> _Goal of the exercise_:
Tell how many lines of the entries below include the string "determines". Respond with the number alone.

Version difference data
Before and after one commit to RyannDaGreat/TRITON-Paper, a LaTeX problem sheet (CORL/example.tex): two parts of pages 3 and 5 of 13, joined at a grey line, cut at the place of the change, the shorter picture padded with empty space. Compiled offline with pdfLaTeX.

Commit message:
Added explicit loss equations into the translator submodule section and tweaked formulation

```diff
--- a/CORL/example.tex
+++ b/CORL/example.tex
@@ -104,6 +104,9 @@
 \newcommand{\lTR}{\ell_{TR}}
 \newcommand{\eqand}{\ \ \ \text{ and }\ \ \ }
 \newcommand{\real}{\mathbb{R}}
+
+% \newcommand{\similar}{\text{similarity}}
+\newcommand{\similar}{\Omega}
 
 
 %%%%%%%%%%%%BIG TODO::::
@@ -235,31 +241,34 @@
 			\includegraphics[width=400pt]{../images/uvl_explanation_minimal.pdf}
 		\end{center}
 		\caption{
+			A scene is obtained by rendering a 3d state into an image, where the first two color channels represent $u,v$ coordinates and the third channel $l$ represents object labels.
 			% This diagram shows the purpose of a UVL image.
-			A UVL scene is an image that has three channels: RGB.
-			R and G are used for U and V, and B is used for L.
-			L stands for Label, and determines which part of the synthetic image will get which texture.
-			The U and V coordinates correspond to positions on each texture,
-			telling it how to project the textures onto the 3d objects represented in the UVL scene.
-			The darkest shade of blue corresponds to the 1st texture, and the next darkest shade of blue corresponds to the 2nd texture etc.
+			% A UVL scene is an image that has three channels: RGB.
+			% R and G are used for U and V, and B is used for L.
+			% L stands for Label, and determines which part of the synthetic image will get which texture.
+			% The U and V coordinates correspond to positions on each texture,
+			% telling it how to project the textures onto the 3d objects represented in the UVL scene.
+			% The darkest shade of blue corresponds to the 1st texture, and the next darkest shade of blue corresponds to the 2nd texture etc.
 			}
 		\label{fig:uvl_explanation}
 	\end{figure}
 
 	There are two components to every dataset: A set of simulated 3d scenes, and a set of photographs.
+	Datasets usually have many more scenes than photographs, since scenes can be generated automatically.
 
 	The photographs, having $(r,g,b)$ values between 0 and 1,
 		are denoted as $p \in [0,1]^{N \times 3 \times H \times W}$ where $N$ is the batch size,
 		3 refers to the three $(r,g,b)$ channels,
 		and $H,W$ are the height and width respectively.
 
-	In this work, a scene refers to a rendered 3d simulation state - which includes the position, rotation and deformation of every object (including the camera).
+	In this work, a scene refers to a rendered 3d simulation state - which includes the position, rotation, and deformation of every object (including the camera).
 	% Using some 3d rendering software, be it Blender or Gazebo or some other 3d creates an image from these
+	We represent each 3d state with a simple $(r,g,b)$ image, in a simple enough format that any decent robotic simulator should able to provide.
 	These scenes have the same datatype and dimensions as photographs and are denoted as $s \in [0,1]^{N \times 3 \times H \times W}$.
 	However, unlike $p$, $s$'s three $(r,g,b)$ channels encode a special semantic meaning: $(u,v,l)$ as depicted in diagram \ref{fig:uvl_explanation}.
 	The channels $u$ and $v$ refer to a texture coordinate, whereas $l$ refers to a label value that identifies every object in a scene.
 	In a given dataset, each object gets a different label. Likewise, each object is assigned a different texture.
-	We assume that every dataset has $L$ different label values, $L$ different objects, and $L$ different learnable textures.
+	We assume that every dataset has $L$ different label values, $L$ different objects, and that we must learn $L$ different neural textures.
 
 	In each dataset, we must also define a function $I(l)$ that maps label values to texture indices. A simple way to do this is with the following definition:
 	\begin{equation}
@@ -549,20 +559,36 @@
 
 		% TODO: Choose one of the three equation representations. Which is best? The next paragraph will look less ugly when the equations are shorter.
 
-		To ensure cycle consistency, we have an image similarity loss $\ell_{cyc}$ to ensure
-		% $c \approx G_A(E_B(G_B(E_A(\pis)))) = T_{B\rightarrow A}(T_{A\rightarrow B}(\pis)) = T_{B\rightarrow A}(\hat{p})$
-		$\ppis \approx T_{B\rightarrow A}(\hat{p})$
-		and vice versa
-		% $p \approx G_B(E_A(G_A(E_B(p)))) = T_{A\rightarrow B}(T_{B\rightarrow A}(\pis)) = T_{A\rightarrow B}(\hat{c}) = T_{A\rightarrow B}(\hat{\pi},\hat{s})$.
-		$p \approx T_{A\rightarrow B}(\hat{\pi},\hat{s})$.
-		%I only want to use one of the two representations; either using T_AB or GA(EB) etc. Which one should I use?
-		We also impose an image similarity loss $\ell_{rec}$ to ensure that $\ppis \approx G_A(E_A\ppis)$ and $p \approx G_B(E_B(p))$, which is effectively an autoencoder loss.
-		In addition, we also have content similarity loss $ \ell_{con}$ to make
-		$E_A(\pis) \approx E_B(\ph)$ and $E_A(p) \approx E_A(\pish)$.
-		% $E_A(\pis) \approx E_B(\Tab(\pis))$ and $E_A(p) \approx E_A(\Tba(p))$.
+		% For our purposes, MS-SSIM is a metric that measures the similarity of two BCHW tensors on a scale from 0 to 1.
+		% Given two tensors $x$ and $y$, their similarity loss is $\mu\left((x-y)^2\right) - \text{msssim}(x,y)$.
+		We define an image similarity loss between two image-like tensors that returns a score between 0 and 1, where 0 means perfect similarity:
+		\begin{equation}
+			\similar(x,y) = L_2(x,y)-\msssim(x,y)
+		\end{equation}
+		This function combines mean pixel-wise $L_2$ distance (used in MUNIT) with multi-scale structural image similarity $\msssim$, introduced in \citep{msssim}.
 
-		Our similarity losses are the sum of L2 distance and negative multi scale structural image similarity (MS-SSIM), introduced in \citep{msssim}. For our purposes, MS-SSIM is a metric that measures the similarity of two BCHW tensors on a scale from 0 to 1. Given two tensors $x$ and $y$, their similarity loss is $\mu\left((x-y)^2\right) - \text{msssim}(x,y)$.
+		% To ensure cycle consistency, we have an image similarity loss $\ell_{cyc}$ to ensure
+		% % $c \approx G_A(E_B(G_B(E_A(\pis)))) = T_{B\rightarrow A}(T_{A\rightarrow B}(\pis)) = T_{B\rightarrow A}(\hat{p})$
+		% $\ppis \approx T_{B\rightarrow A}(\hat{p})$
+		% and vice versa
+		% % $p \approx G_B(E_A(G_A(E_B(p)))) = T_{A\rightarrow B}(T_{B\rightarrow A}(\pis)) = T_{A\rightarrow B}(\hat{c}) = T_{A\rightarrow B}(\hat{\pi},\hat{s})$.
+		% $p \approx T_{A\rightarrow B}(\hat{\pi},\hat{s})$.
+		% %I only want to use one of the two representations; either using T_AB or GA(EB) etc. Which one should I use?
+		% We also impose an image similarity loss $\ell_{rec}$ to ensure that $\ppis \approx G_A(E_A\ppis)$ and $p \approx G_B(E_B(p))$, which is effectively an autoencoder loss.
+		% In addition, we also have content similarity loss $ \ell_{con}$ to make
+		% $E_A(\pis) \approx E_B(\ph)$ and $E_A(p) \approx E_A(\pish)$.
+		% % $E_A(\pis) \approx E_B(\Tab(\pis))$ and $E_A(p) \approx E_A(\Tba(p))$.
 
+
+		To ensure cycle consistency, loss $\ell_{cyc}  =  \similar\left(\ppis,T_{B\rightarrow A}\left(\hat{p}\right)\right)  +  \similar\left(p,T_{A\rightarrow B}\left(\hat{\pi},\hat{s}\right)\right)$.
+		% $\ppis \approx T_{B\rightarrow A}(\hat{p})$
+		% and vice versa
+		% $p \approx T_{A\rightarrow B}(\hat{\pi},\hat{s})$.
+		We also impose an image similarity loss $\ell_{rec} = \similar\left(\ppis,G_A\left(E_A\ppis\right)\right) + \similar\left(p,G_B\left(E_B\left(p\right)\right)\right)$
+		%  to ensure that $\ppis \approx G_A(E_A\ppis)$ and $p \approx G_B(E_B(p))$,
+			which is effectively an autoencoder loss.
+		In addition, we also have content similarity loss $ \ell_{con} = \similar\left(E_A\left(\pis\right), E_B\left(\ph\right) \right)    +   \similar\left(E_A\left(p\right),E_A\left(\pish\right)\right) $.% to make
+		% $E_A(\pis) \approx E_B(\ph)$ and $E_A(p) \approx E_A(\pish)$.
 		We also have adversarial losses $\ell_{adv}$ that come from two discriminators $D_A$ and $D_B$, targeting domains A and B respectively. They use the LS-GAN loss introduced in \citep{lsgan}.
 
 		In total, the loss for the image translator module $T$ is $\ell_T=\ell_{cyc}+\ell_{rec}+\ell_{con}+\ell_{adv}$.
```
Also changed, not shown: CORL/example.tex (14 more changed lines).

> _Response below_:
2